Our FAP offices are open to walk-ins or virtual appointments. Inquiries and assessments can be done via phone and/or video so it's easier than ever to get help. We connect families to evidence-based therapeutic services as well as community-based organizations. Please reach FAP by email FAPinquiry@acs.nyc.gov or by phone:
The email box and phones are answered Monday through Friday 9-5, and all messages will be returned within 24 hours. If you prefer to walk in, visit the FAP office in your borough between 9 a.m. and 4 p.m. Monday through Friday.
Even if you feel healthy, you can still spread COVID-19 to other people who may get very sick. Staying away from others and doing activities at home is the best way you can connect to and care for the community right now.
Thankfully, you can find many ways to stay connected and have fun while you stay home.
Teens Take On COVID: Returning to school or being stuck at home due to limited in-person activities can be tough. You probably miss some of the activities that haven't yet resumed or some of you may be tired of watching after your little siblings. People in your home may be raising their voices, at you and each other. You may have questions about COVID-19, the vaccine or other health issues. Or you just might need someone to talk to! The good news is, there are still lots of services and help for youth available.
Find your local Family Enrichment Center: ACS partners with community-based organizations in three neighborhoods to provide Family Enrichment Centers (FECs), which are warm, home-like spaces that provide a range of offerings for and with the community. FECs are now providing remote referrals and support, as well as limited in-person emergency resources. Please contact your local FEC for more information.
The C.R.I.B. in East New York
646-477- 6780 or firstname.lastname@example.org
2779 Atlantic Avenue, Brooklyn, NY 11207
Circle of Dreams in Highbridge
266 E. 165th St., Bronx, NY 10456
O.U.R. Place in Hunts Point/Longwood
940 Garrison Avenue, Bronx, NY 10474
Community Partnerships: ACS has established 11 community-based networks that meet monthly. They are now using virtual meetings and e-mail to plan and provide referrals for families.
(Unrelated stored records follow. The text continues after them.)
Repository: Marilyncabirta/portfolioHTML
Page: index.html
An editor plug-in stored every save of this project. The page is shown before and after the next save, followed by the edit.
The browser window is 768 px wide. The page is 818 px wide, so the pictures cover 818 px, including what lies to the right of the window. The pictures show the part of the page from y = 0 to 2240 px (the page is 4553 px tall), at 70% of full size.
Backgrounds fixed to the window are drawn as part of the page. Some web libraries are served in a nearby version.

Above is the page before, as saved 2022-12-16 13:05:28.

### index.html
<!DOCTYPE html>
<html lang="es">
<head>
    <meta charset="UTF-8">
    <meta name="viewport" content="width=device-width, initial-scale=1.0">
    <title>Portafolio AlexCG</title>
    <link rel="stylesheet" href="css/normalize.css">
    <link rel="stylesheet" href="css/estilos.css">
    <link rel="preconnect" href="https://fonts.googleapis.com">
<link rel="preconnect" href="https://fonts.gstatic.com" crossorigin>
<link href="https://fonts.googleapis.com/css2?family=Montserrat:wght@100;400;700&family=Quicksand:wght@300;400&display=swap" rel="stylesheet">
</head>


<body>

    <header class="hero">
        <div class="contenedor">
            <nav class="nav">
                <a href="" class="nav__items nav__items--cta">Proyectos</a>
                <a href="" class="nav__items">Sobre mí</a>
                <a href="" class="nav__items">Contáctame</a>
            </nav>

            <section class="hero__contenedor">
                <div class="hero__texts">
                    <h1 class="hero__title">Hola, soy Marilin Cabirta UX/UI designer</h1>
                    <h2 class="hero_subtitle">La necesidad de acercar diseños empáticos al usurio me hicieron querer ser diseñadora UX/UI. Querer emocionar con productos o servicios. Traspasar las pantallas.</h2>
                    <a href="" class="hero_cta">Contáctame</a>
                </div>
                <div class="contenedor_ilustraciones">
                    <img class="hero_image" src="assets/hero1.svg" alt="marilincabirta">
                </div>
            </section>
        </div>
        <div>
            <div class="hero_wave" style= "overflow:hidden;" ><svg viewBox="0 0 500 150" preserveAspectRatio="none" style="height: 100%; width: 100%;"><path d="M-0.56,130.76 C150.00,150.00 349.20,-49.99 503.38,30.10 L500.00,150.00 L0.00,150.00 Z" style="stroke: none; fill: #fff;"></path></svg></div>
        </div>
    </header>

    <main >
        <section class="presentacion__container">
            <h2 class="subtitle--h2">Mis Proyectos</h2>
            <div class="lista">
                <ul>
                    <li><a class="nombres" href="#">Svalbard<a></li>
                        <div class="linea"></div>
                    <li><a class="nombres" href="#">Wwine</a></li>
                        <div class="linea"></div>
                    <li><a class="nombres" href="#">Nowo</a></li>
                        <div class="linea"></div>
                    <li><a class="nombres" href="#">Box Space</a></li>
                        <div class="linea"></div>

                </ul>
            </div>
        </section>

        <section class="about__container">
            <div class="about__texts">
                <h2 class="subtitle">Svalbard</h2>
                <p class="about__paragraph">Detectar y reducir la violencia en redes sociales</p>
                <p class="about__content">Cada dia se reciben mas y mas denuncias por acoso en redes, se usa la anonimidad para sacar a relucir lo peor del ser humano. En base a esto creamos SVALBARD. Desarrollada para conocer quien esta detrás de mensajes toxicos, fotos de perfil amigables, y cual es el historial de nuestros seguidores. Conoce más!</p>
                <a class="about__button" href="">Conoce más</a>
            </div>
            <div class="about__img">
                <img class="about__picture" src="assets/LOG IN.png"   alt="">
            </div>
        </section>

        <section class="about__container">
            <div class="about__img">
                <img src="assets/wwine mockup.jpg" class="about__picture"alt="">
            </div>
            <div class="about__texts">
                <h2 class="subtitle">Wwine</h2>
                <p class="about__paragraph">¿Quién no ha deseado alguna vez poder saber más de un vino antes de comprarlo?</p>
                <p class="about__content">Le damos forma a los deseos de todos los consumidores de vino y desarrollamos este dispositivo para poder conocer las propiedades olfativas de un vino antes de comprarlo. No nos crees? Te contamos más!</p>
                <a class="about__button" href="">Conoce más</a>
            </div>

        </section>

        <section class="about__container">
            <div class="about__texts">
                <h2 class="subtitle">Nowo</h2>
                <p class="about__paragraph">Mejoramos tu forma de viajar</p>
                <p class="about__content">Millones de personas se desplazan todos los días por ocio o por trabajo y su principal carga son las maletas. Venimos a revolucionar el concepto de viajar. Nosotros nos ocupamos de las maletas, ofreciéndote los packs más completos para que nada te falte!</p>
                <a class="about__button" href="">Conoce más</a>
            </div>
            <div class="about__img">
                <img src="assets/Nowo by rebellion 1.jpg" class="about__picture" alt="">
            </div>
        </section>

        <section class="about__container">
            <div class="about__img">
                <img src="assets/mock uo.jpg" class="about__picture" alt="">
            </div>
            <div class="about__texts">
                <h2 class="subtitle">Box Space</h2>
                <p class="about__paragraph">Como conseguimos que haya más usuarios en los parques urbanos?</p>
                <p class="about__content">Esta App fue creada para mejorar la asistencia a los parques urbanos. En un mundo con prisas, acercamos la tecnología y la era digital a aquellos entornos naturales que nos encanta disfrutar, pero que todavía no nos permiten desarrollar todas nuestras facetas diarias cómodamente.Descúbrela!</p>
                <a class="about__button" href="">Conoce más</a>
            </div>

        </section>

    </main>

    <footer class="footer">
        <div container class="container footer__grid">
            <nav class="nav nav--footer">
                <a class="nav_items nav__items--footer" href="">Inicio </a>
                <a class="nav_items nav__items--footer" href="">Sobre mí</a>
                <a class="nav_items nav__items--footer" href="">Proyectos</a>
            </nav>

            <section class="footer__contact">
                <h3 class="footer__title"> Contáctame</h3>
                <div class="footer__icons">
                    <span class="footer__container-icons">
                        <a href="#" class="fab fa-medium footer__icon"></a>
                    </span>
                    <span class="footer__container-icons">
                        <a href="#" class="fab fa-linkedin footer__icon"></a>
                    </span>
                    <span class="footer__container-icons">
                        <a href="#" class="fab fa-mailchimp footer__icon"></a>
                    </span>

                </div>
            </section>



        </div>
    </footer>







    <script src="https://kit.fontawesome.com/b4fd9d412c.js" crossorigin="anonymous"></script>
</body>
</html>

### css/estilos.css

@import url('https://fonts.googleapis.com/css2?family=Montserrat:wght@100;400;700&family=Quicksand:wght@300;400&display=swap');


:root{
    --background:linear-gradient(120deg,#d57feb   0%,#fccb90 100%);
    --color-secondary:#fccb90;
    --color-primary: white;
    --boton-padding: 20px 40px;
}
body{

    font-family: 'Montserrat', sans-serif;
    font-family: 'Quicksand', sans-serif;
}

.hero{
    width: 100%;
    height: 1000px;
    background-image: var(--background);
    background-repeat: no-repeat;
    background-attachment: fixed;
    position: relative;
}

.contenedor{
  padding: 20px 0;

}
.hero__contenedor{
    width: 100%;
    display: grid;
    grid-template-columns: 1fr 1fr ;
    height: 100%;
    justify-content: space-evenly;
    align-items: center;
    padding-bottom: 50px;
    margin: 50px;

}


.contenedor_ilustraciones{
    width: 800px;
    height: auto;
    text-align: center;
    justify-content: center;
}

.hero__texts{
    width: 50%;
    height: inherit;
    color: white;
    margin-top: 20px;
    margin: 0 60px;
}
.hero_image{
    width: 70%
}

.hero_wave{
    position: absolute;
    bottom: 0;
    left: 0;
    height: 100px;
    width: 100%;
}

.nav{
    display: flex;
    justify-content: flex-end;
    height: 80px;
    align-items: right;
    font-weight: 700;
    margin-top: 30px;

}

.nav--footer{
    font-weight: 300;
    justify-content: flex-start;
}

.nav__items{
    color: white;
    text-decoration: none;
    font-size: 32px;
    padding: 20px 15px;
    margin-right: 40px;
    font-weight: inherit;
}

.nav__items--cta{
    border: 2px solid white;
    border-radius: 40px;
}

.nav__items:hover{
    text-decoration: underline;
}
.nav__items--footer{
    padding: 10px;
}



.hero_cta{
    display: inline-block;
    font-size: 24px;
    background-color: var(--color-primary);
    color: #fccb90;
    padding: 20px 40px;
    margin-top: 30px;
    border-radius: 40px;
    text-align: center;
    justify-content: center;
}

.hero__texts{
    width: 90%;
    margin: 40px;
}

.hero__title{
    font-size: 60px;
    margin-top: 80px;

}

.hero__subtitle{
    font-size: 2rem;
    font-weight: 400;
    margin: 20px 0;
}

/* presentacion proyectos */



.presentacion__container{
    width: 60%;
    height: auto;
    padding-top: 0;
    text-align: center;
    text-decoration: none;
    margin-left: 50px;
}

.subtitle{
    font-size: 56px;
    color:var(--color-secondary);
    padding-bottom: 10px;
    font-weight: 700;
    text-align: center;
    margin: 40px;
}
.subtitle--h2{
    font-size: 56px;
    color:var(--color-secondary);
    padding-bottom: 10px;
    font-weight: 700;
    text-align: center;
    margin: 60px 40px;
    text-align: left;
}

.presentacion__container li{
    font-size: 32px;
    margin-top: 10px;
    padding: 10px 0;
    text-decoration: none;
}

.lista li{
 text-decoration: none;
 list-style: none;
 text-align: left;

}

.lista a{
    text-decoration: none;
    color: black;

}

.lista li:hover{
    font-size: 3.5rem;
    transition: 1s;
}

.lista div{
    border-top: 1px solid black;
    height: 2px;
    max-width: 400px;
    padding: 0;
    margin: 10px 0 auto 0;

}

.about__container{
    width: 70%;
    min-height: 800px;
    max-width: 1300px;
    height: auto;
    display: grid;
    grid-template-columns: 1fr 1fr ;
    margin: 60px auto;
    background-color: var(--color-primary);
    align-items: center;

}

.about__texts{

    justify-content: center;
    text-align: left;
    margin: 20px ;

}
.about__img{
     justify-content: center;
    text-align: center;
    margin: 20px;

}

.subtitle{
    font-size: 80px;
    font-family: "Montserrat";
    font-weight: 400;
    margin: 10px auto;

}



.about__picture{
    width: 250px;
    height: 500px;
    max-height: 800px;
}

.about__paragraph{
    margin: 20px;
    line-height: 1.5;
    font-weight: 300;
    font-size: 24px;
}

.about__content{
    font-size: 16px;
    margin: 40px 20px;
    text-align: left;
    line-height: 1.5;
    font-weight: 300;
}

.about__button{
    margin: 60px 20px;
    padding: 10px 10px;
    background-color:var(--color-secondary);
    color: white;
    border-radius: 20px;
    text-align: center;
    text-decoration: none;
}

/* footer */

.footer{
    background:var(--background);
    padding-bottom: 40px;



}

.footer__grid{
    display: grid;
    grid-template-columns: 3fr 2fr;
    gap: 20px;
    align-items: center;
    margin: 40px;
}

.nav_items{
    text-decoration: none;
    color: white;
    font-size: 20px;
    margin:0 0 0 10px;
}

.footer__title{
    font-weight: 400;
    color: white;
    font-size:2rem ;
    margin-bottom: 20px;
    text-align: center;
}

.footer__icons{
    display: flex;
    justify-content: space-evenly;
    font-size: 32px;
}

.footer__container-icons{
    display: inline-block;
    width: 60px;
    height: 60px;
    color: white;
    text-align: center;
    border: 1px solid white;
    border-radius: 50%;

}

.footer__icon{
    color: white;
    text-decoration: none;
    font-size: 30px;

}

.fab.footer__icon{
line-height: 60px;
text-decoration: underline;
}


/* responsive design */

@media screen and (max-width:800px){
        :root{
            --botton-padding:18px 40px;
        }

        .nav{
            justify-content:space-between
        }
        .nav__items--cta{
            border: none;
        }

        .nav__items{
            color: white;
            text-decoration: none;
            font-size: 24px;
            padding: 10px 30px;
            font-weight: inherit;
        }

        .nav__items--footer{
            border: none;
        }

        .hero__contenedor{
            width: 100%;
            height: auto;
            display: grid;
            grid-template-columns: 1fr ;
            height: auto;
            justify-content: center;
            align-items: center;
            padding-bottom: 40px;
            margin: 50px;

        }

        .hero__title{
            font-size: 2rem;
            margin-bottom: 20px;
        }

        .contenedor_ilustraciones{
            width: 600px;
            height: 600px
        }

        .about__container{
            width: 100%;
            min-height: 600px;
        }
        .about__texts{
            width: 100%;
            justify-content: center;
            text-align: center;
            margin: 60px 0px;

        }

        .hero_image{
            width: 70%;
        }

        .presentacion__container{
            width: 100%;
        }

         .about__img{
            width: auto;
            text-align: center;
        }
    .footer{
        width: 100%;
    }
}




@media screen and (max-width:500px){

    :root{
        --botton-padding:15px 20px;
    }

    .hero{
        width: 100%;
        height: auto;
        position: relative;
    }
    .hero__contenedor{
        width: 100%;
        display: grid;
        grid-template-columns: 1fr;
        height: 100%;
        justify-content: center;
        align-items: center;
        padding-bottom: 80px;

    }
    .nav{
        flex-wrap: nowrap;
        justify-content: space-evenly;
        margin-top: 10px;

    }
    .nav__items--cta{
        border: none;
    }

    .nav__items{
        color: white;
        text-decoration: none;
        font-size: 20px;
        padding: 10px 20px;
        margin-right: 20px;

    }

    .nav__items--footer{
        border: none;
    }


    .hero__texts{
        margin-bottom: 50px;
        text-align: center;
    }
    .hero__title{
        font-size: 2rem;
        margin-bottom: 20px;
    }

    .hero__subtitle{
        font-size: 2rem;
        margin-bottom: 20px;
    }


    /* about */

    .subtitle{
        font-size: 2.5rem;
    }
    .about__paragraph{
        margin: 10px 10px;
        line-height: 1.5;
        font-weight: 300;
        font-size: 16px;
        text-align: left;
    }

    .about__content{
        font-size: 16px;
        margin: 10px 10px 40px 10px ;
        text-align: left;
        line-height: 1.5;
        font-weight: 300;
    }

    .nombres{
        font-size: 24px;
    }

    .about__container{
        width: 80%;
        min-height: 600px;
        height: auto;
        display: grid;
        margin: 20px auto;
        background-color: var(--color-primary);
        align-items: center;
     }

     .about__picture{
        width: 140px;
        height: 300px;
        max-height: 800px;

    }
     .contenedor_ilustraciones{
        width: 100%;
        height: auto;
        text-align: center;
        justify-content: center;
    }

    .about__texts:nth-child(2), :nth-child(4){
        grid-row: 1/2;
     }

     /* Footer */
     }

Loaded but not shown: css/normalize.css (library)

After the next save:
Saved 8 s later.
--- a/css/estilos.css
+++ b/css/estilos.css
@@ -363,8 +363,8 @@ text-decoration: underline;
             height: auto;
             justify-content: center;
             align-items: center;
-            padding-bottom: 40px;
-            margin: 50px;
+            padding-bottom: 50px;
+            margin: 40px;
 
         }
Some partnerships are also providing in-person emergency resources. Access contact information for Community Partnerships here and below.
East New York
Staten Island (North Shore)